This week’s Torah portion Ki Teitzei is comprised of more mitzvot or commandments than any of the other 53 Torah portions. By traditional reckoning, there are 613 mitzvot in the Torah; and no less than 72 (and some say 74) are contained in this week’s reading.
These 70-some commandments touch upon a diverse array of concerns, including the treatment of captives and the rights of aliens, the protection of workers and the most vulnerable among us — including the poor, children and even lost animals. Yet there is a central idea that connects all of these concerns together. Indeed, this idea is so central to the Torah that it serves as an ethical plumb line running through all of Jewish ethics.
“Lo tuchal l’hitalem!” Ki Teitzei demands — “you shall not be indifferent.”

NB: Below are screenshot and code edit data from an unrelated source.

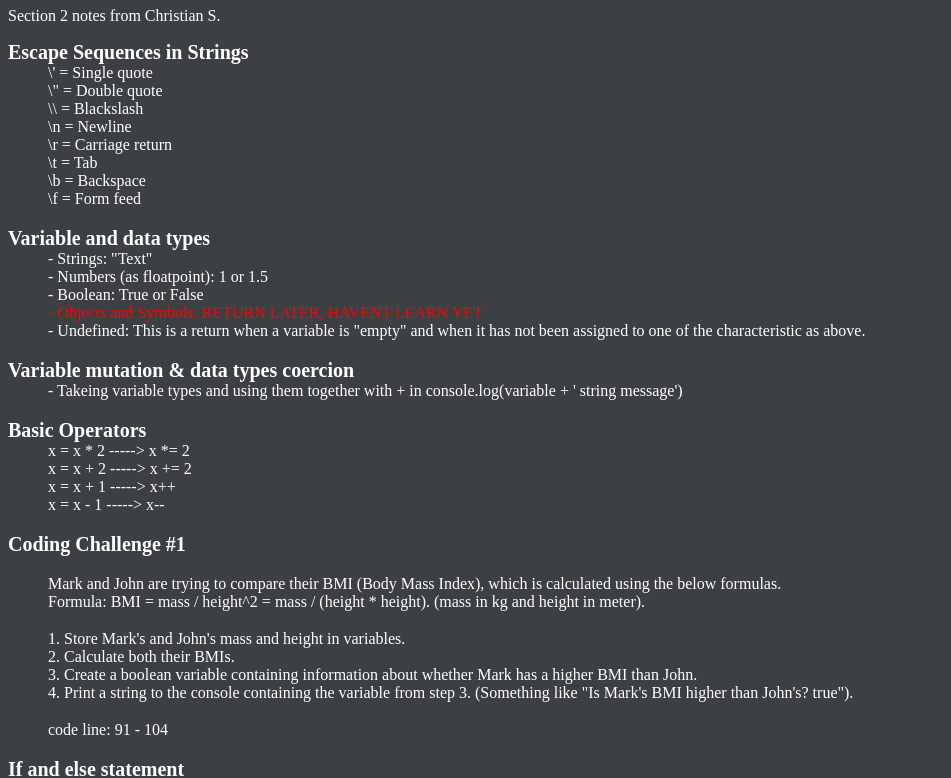
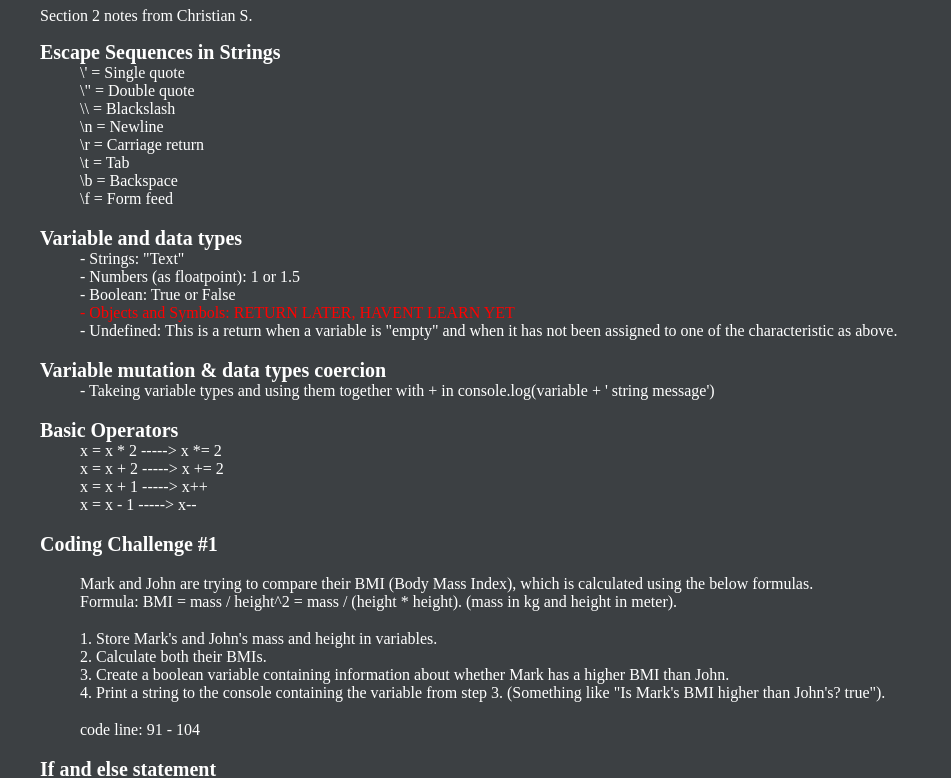
Before and after one commit to 561nano/Udemy_JavaScript, a plain HTML site: page Section 2/index.html in a window 1280 px wide. Shown: the part 73-851 px from the top of the page, without its empty margins (0-951 px from the left). Drawn offline with Linux system fonts and the light colour scheme.

Commit message:
Finally figured out how to add margin to HTML, this took to long for something so simple.

```diff
--- a/Section 2/index.html
+++ b/Section 2/index.html
@@ -7,6 +7,10 @@
     <style>
         body {
             color: white;
+            margin-top: 20px;
+            margin-bottom: 20px;
+            margin-left: 40px;
+            margin-right: 40px;
         }
     </style>
     <body style = "background-color: #3C4043;">
```
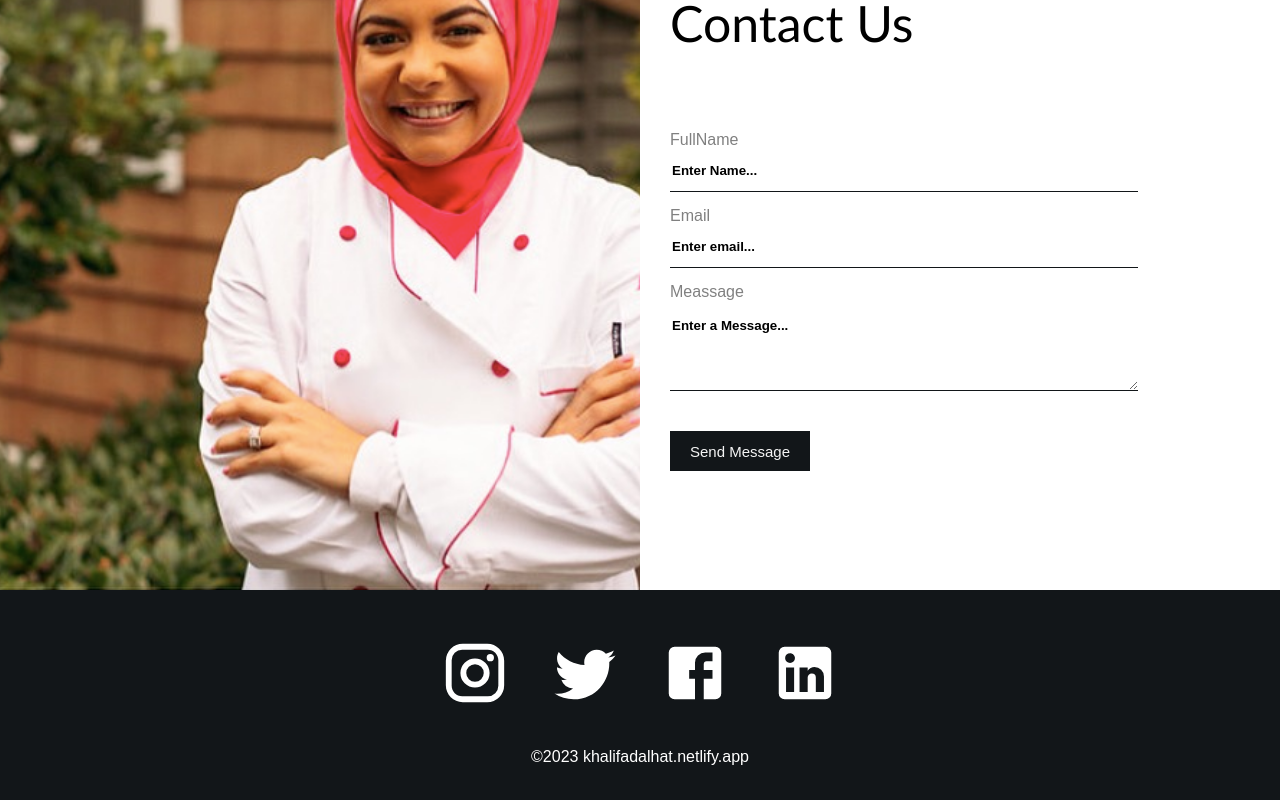
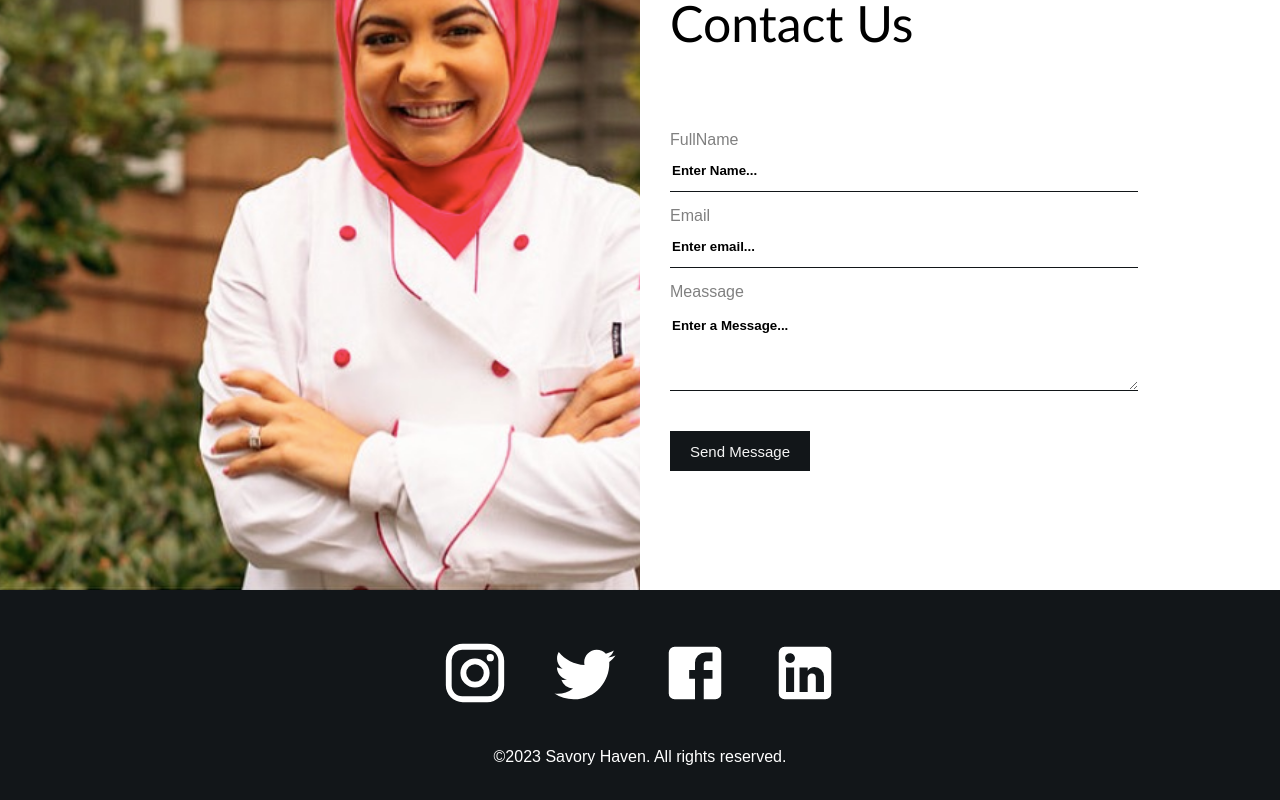
Before and after one commit to khalifadalhat/Restaurant, a React (Create React App) app: page /contact in a window 1280 px wide. Shown: the part 230-1030 px from the top of the page. Built offline with nearby package versions, Linux system fonts and the light colour scheme.

Commit message:
Update footer copyright text to reflect 'Savory Haven. All rights reserved.'

```diff
--- a/src/components/Footer.js
+++ b/src/components/Footer.js
@@ -14,7 +14,7 @@ function Footer() {
         <FacebookIcon />
         <LinkedInIcon />
         </div>
-        <p> &copy;2023 khalifadalhat.netlify.app</p>
+        <p> &copy;2023 Savory Haven. All rights reserved.</p>
     </div>
   )
 }
```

This brief package of Hebrew has been translated in a variety of ways: Do not ignore your responsibilities; do not hide or withhold yourself or your help; do not refuse to get involved; do whatever you can to help.
Do you remember in the first pages of Genesis when Cain asks of God, “Am I my brother’s keeper?” God’s response is immediate and clear: “Yes!”
Yes, we are responsible for one another! Lo tuchal l’hitalem!
And do you recall the wicked son from the Passover Haggadah who asks, “What is this to you? To you and not to me?” For his so doing, for his drawing himself outside the locus of concern for the people around him, this indifferent son merits the label “wicked” and is held up as the paradigm of evil.
Lo tuchal l’hitalem! You shall not be indifferent is the essence of Judaism. And, given our comfort and (candidly) our facility with explaining why we needn’t care about the experience and suffering of others, Ki Teitzei’s message has never been more important than it is today. pjc
Rabbi Aaron Bisno is spiritual leader at Rodef Shalom Congregation. This column is a service of the Greater Pittsburgh Rabbinic Association.